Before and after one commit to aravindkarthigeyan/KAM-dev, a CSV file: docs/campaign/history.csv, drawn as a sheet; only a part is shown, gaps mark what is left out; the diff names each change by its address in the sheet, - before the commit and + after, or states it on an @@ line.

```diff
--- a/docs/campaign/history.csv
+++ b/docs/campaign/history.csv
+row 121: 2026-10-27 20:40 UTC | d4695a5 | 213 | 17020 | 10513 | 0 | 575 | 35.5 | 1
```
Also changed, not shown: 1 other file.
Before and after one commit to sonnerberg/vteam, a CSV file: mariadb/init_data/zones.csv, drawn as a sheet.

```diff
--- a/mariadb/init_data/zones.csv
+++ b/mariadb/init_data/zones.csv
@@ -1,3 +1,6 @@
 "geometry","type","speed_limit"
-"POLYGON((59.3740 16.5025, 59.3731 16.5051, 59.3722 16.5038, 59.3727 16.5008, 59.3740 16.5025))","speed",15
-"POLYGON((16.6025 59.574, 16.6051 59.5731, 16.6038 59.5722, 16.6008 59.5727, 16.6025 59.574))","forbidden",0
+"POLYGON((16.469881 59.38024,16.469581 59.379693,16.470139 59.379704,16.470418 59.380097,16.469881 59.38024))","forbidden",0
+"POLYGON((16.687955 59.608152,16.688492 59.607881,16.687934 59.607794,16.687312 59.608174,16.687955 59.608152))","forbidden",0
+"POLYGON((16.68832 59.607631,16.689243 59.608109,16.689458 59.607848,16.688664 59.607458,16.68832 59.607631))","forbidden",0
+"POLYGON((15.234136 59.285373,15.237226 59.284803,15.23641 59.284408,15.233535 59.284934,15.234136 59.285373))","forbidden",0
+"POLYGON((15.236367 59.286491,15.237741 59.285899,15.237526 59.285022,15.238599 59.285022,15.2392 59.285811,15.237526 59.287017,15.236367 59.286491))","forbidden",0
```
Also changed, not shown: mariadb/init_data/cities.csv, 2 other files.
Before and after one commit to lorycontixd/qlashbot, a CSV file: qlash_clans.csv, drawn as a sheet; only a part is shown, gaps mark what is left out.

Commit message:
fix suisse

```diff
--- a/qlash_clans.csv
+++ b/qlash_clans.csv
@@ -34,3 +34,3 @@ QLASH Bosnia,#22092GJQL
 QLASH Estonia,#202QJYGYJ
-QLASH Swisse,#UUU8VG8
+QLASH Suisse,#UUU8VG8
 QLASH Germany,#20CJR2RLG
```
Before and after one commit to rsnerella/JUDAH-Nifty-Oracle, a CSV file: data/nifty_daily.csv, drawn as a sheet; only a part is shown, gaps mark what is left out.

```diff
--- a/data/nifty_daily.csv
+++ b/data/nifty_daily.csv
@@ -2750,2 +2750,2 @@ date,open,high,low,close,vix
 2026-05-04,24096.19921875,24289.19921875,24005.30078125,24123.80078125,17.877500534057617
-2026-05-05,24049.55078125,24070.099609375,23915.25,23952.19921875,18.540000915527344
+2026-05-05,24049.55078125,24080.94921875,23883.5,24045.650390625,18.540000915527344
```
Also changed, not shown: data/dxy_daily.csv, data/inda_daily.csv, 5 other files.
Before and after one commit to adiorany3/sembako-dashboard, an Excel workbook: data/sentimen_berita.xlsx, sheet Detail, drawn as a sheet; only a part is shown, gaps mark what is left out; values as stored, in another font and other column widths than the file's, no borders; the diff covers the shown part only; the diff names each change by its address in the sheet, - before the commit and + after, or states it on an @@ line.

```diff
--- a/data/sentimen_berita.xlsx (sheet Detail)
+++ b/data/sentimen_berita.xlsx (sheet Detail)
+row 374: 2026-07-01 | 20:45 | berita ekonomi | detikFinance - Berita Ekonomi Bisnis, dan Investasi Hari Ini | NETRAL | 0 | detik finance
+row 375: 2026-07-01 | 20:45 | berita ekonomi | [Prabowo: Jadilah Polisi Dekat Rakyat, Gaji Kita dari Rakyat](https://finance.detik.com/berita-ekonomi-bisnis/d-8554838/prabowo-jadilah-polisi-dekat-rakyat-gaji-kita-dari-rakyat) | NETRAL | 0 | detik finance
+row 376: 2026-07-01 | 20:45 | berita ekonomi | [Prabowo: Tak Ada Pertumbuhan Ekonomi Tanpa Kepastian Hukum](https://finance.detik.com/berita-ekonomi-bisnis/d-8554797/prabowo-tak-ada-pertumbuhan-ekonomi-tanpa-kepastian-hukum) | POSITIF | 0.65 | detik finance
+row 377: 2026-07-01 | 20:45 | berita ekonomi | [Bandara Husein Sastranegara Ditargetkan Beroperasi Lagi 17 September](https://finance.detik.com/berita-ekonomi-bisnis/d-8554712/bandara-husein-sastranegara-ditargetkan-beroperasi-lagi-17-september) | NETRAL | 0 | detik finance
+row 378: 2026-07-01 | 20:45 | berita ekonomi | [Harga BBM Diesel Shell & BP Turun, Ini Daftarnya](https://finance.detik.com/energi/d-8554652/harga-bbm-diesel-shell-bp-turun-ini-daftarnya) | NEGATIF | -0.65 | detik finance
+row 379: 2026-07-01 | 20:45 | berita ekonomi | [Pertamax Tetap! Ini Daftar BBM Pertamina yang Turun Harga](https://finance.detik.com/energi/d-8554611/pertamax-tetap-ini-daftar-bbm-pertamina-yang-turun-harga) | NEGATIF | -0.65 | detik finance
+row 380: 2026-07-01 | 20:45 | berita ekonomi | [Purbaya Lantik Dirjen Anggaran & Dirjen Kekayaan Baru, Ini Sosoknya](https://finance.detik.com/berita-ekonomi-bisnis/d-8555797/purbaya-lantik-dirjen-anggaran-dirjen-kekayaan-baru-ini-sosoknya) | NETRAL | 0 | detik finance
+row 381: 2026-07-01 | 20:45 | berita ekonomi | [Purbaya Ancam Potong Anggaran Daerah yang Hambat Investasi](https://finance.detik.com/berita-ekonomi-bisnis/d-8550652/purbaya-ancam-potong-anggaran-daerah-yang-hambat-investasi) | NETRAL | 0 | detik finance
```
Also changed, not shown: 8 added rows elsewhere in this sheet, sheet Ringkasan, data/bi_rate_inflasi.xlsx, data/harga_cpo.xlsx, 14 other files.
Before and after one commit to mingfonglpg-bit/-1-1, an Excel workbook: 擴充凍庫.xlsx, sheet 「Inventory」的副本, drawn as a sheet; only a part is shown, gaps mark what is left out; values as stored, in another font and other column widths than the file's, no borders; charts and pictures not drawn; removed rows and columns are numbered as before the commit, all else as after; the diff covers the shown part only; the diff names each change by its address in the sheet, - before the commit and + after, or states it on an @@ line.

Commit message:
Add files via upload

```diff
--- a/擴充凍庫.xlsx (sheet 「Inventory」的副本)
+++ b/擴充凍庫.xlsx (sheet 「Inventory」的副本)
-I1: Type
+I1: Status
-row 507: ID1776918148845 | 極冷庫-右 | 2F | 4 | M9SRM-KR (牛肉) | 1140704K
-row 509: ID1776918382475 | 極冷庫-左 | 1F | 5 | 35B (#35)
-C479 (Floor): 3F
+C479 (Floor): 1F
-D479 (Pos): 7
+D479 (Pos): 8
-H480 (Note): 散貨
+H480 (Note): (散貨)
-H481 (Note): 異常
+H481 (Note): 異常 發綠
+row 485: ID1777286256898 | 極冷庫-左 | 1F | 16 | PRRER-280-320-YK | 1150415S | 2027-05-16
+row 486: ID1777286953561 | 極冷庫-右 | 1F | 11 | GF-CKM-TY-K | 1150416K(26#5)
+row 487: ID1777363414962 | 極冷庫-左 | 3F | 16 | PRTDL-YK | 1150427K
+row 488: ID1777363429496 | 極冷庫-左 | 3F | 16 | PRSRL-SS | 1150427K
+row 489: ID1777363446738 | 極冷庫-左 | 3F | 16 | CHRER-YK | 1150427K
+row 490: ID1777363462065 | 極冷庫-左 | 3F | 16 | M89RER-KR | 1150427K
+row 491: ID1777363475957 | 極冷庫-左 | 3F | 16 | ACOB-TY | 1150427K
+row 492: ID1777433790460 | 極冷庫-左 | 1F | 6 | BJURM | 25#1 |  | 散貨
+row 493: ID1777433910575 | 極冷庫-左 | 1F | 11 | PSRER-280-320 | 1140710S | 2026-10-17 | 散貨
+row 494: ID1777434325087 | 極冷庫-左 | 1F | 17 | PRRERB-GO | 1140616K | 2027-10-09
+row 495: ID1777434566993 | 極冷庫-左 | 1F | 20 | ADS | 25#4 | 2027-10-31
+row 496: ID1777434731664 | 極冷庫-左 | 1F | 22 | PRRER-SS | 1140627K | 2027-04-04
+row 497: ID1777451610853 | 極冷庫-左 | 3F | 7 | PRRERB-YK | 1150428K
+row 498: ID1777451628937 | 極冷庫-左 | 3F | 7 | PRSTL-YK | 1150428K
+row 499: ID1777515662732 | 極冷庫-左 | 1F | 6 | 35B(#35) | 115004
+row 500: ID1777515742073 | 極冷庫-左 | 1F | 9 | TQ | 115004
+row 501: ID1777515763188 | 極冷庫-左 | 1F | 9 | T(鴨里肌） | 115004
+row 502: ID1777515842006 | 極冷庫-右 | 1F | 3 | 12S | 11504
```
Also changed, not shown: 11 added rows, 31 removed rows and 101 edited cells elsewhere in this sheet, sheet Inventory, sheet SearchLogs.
- - - - -
Assigned task –
Which lines in the material contain the word "POLYGON"? Pull each of them out.

Solution to this task –
-"POLYGON((59.3740 16.5025, 59.3731 16.5051, 59.3722 16.5038, 59.3727 16.5008, 59.3740 16.5025))","speed",15
-"POLYGON((16.6025 59.574, 16.6051 59.5731, 16.6038 59.5722, 16.6008 59.5727, 16.6025 59.574))","forbidden",0
+"POLYGON((16.469881 59.38024,16.469581 59.379693,16.470139 59.379704,16.470418 59.380097,16.469881 59.38024))","forbidden",0
+"POLYGON((16.687955 59.608152,16.688492 59.607881,16.687934 59.607794,16.687312 59.608174,16.687955 59.608152))","forbidden",0
+"POLYGON((16.68832 59.607631,16.689243 59.608109,16.689458 59.607848,16.688664 59.607458,16.68832 59.607631))","forbidden",0
+"POLYGON((15.234136 59.285373,15.237226 59.284803,15.23641 59.284408,15.233535 59.284934,15.234136 59.285373))","forbidden",0
+"POLYGON((15.236367 59.286491,15.237741 59.285899,15.237526 59.285022,15.238599 59.285022,15.2392 59.285811,15.237526 59.287017,15.236367 59.286491))","forbidden",0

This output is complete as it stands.